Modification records
'''

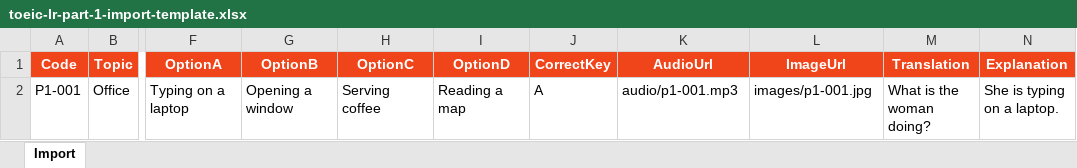
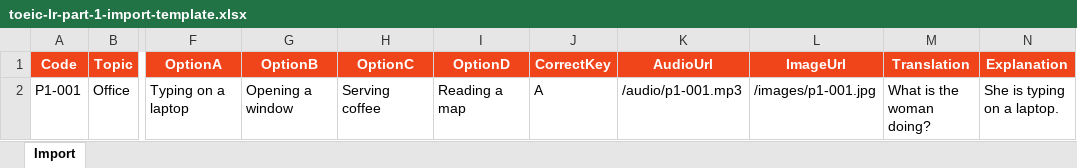
Before and after one commit to karasuma-2401/TOEICMaster-BE, an Excel workbook: src/TOEICMaster.Api/Resources/ExerciseBankTemplates/toeic-lr-part-1-import-template.xlsx, sheet Import, drawn as a sheet; only a part is shown, gaps mark what is left out; values as stored, in another font and other column widths than the file's, no borders; table styles not drawn; the diff names each change by its address in the sheet, - before the commit and + after, or states it on an @@ line.

Commit message:
fix(lr-exercise,openapi): harden media validation, OpenAPI responses, templates, and tests

```diff
--- a/src/TOEICMaster.Api/Resources/ExerciseBankTemplates/toeic-lr-part-1-import-template.xlsx (sheet Import)
+++ b/src/TOEICMaster.Api/Resources/ExerciseBankTemplates/toeic-lr-part-1-import-template.xlsx (sheet Import)
-K2 (AudioUrl): audio/p1-001.mp3
+K2 (AudioUrl): /audio/p1-001.mp3
-L2 (ImageUrl): images/p1-001.jpg
+L2 (ImageUrl): /images/p1-001.jpg
```
Also changed, not shown: src/TOEICMaster.Api/Resources/ExerciseBankTemplates/toeic-lr-part-2-import-template.xlsx, src/TOEICMaster.Api/Resources/ExerciseBankTemplates/toeic-lr-part-3-import-template.xlsx, 12 other files.
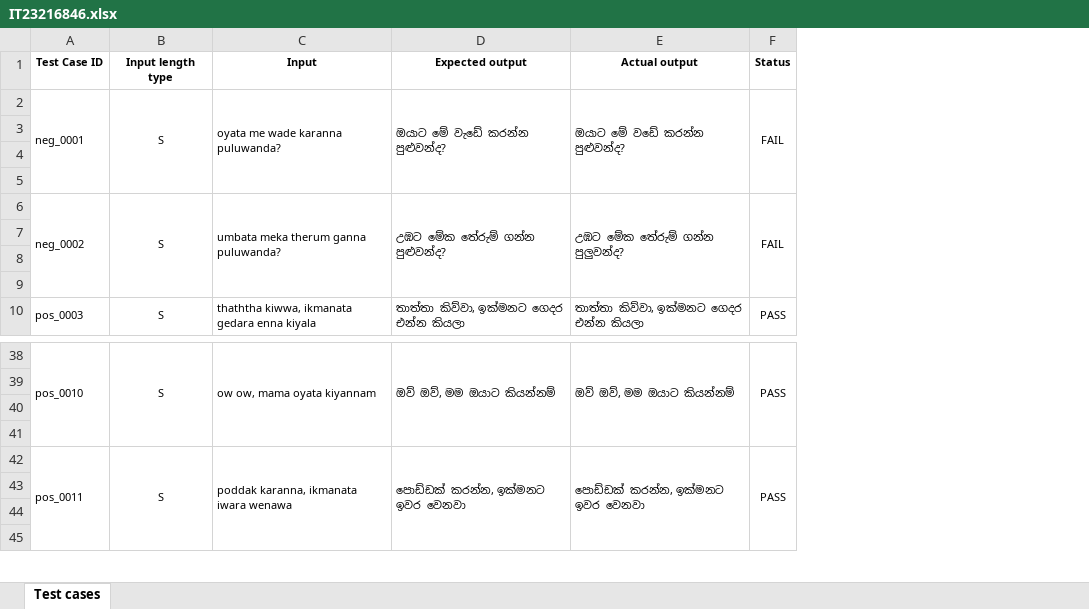
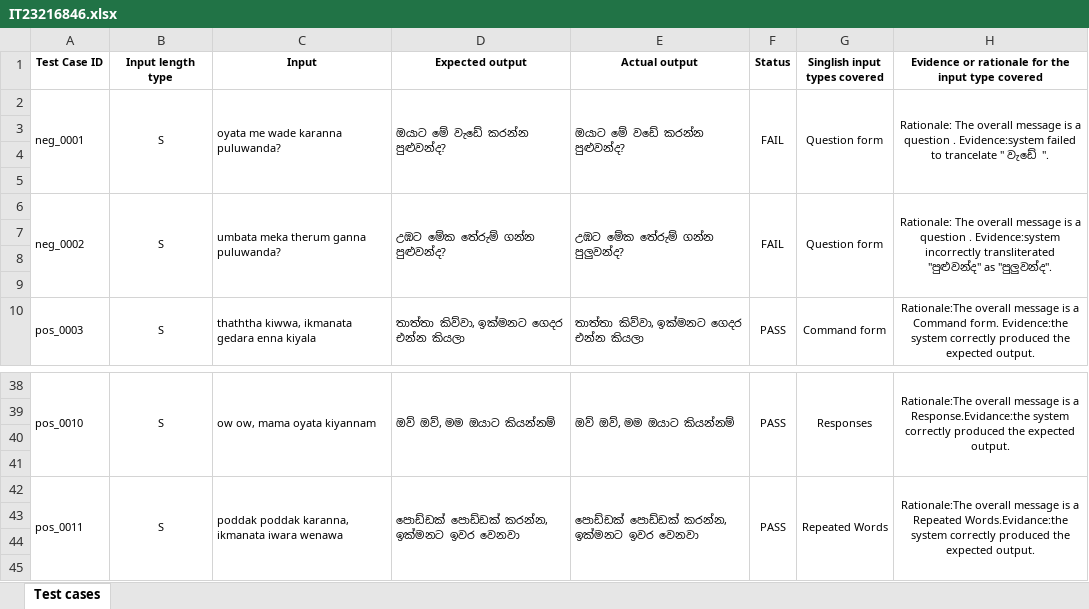
Before and after one commit to Rumenhans/ITPM_IT23216846, an Excel workbook: IT23216846.xlsx, sheet Test cases, drawn as a sheet; only a part is shown, gaps mark what is left out; values as stored, in another font and other column widths than the file's, no borders; the diff names each change by its address in the sheet, - before the commit and + after, or states it on an @@ line.

Commit message:
update xl columns

```diff
--- a/IT23216846.xlsx (sheet Test cases)
+++ b/IT23216846.xlsx (sheet Test cases)
+column G (Singlish input types covered), rows 2-10: Question form |  |  |  | Question form |  |  |  | Command form; rows 38-42: Responses |  |  |  | Repeated Words
+column H, rows 1-10: Evidence or rationale for the input type covered | Rationale: The overall message is a question . Evidence:system failed to trancelate " වැඩේ ". |  |  |  | Rationale: The overall message is a question . Evidence:system incorrectly transliterated "පුළුවන්ද" as "පුලුවන්ද". |  |  |  | Rationale:The overall message is a Command form. Evidence:the system correctly produced the expected output.; rows 38-42: Rationale:The overall message is a Response.Evidance:the system correctly produced the expected output. |  |  |  | Rationale:The overall message is a Repeated Words.Evidance:the system correctly produced the expected output.
-C42 (Input): poddak karanna, ikmanata iwara wenawa
+C42 (Input): poddak poddak karanna, ikmanata iwara wenawa
-D42 (Expected output): පොඩ්ඩක් කරන්න, ඉක්මනට ඉවර වෙනවා
+D42 (Expected output): පොඩ්ඩක් පොඩ්ඩක් කරන්න, ඉක්මනට ඉවර වෙනවා
-E42 (Actual output): පොඩ්ඩක් කරන්න, ඉක්මනට ඉවර වෙනවා
+E42 (Actual output): පොඩ්ඩක් පොඩ්ඩක් කරන්න, ඉක්මනට ඉවර වෙනවා
```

'''

With the pictures set aside, repeat every entry above exactly.

Completed task:
Before and after one commit to karasuma-2401/TOEICMaster-BE, an Excel workbook: src/TOEICMaster.Api/Resources/ExerciseBankTemplates/toeic-lr-part-1-import-template.xlsx, sheet Import, drawn as a sheet; only a part is shown, gaps mark what is left out; values as stored, in another font and other column widths than the file's, no borders; table styles not drawn; the diff names each change by its address in the sheet, - before the commit and + after, or states it on an @@ line.

Commit message:
fix(lr-exercise,openapi): harden media validation, OpenAPI responses, templates, and tests

```diff
--- a/src/TOEICMaster.Api/Resources/ExerciseBankTemplates/toeic-lr-part-1-import-template.xlsx (sheet Import)
+++ b/src/TOEICMaster.Api/Resources/ExerciseBankTemplates/toeic-lr-part-1-import-template.xlsx (sheet Import)
-K2 (AudioUrl): audio/p1-001.mp3
+K2 (AudioUrl): /audio/p1-001.mp3
-L2 (ImageUrl): images/p1-001.jpg
+L2 (ImageUrl): /images/p1-001.jpg
```
Also changed, not shown: src/TOEICMaster.Api/Resources/ExerciseBankTemplates/toeic-lr-part-2-import-template.xlsx, src/TOEICMaster.Api/Resources/ExerciseBankTemplates/toeic-lr-part-3-import-template.xlsx, 12 other files.
Before and after one commit to Rumenhans/ITPM_IT23216846, an Excel workbook: IT23216846.xlsx, sheet Test cases, drawn as a sheet; only a part is shown, gaps mark what is left out; values as stored, in another font and other column widths than the file's, no borders; the diff names each change by its address in the sheet, - before the commit and + after, or states it on an @@ line.

Commit message:
update xl columns

```diff
--- a/IT23216846.xlsx (sheet Test cases)
+++ b/IT23216846.xlsx (sheet Test cases)
+column G (Singlish input types covered), rows 2-10: Question form |  |  |  | Question form |  |  |  | Command form; rows 38-42: Responses |  |  |  | Repeated Words
+column H, rows 1-10: Evidence or rationale for the input type covered | Rationale: The overall message is a question . Evidence:system failed to trancelate " වැඩේ ". |  |  |  | Rationale: The overall message is a question . Evidence:system incorrectly transliterated "පුළුවන්ද" as "පුලුවන්ද". |  |  |  | Rationale:The overall message is a Command form. Evidence:the system correctly produced the expected output.; rows 38-42: Rationale:The overall message is a Response.Evidance:the system correctly produced the expected output. |  |  |  | Rationale:The overall message is a Repeated Words.Evidance:the system correctly produced the expected output.
-C42 (Input): poddak karanna, ikmanata iwara wenawa
+C42 (Input): poddak poddak karanna, ikmanata iwara wenawa
-D42 (Expected output): පොඩ්ඩක් කරන්න, ඉක්මනට ඉවර වෙනවා
+D42 (Expected output): පොඩ්ඩක් පොඩ්ඩක් කරන්න, ඉක්මනට ඉවර වෙනවා
-E42 (Actual output): පොඩ්ඩක් කරන්න, ඉක්මනට ඉවර වෙනවා
+E42 (Actual output): පොඩ්ඩක් පොඩ්ඩක් කරන්න, ඉක්මනට ඉවර වෙනවා
```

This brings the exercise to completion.